_What is required:_ Go through the entries and copy every line that has the string "previous" in it.

_Dataset records:_
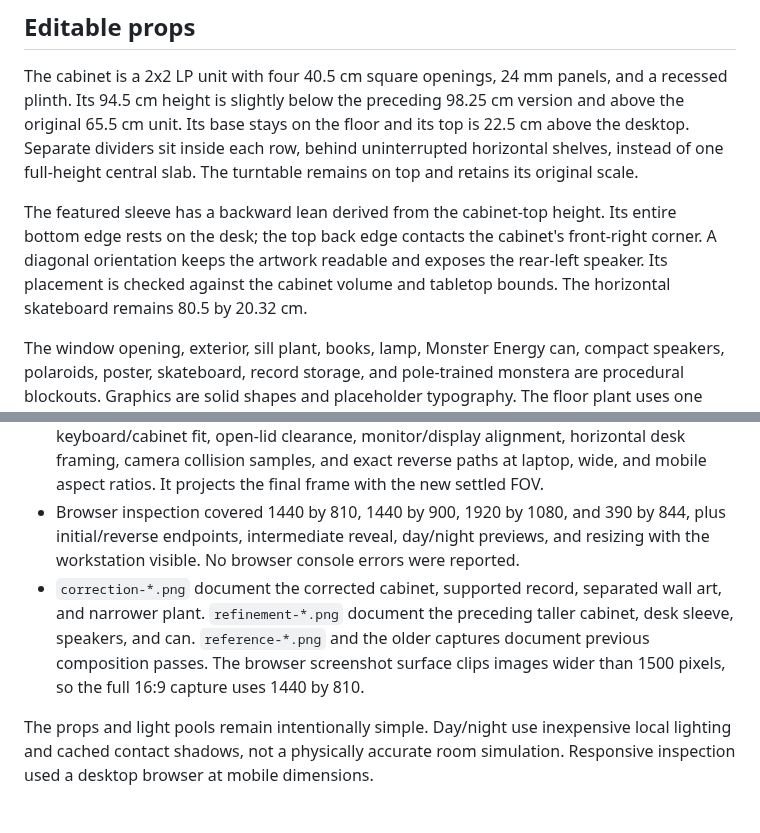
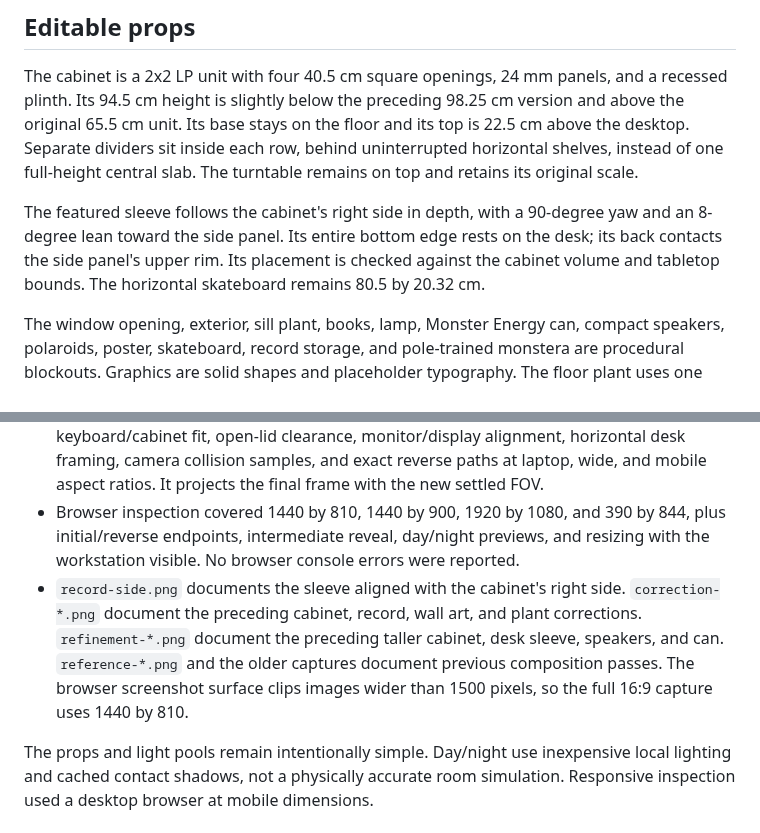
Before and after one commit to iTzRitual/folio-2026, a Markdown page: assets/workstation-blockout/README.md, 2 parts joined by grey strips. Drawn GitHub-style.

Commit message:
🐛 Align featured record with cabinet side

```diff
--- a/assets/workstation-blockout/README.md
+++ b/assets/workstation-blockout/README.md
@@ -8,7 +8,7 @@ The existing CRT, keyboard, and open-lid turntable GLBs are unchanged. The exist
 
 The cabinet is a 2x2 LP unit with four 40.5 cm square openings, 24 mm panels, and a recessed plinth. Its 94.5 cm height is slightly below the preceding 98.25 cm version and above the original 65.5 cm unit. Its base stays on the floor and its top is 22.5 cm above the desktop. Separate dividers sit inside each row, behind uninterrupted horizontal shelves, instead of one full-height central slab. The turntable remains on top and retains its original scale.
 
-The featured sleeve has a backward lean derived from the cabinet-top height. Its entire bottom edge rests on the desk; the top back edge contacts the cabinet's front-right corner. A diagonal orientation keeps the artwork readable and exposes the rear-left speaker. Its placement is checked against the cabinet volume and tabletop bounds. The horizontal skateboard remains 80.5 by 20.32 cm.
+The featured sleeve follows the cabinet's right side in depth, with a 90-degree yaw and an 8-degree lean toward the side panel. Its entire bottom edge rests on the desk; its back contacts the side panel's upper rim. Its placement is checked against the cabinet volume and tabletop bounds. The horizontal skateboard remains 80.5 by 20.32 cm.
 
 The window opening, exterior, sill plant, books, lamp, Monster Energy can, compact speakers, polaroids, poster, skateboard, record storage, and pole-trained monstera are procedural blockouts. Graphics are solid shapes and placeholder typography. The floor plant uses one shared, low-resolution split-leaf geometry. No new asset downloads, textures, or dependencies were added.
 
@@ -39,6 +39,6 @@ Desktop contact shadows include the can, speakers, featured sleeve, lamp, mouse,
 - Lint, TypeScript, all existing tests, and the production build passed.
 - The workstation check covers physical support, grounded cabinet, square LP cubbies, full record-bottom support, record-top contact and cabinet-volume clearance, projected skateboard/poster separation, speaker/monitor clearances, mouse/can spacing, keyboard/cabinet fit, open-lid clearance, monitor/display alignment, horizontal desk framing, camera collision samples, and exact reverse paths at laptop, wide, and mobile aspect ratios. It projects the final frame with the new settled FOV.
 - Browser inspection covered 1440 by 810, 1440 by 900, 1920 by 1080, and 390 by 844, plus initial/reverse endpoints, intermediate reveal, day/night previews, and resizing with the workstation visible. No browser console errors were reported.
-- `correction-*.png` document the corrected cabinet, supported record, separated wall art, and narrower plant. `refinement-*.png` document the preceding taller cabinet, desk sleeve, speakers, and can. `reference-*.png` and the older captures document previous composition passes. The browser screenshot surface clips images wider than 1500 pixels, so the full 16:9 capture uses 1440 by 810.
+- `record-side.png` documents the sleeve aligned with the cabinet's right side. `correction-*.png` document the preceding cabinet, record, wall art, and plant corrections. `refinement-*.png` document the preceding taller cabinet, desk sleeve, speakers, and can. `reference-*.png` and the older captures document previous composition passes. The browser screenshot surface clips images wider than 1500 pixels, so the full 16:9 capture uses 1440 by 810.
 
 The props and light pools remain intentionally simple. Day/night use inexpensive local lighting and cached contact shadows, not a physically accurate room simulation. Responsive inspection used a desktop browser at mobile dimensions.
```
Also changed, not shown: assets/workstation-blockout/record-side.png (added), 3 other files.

==

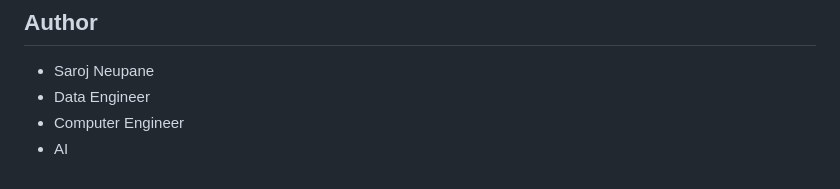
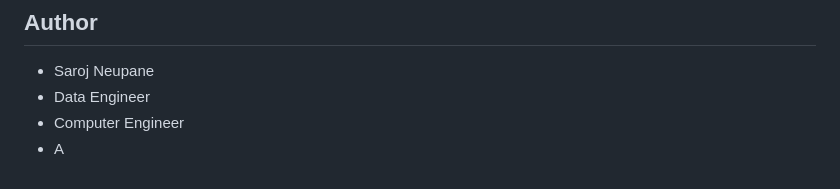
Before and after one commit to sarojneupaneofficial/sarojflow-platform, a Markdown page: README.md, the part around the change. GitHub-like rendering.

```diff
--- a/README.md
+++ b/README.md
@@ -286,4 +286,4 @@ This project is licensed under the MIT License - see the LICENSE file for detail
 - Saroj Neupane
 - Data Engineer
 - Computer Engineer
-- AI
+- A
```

---

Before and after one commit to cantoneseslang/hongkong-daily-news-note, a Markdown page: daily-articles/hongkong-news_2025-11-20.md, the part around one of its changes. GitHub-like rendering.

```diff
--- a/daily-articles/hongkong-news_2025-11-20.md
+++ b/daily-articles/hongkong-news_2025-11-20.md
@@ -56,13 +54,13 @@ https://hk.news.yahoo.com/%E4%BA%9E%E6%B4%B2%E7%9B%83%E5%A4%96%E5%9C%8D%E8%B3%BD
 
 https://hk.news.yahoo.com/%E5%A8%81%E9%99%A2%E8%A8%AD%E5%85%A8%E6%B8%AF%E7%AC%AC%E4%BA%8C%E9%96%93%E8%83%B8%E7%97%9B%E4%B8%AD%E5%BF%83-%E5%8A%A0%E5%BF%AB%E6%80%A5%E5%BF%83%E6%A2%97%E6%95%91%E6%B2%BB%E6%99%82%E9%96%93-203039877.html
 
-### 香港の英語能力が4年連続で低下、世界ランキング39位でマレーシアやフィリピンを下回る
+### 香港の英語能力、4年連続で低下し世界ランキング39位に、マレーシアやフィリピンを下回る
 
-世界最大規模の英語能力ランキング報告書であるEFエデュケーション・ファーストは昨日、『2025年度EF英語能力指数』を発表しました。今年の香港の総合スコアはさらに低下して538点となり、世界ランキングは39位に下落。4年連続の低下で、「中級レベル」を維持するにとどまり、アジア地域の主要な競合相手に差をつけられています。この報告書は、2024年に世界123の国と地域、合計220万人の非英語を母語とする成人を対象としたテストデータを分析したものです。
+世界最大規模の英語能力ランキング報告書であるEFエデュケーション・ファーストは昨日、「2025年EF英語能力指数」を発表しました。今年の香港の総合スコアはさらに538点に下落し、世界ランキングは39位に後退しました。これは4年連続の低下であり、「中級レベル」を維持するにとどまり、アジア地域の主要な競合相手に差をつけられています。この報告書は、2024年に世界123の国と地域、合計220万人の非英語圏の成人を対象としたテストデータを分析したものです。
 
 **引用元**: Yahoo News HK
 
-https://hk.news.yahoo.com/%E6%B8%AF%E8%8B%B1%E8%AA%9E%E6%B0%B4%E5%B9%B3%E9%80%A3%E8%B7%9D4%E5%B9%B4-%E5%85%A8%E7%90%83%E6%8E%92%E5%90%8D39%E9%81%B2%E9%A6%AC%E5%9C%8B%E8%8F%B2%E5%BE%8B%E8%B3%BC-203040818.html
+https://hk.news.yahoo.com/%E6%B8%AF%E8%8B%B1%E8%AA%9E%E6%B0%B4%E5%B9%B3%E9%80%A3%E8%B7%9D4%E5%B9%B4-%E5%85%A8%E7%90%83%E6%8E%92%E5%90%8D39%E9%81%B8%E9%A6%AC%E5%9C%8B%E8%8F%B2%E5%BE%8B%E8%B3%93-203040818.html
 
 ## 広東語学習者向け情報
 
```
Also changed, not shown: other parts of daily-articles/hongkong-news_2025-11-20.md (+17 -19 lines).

_Task answer:_
-- `correction-*.png` document the corrected cabinet, supported record, separated wall art, and narrower plant. `refinement-*.png` document the preceding taller cabinet, desk sleeve, speakers, and can. `reference-*.png` and the older captures document previous composition passes. The browser screenshot surface clips images wider than 1500 pixels, so the full 16:9 capture uses 1440 by 810.
+- `record-side.png` documents the sleeve aligned with the cabinet's right side. `correction-*.png` document the preceding cabinet, record, wall art, and plant corrections. `refinement-*.png` document the preceding taller cabinet, desk sleeve, speakers, and can. `reference-*.png` and the older captures document previous composition passes. The browser screenshot surface clips images wider than 1500 pixels, so the full 16:9 capture uses 1440 by 810.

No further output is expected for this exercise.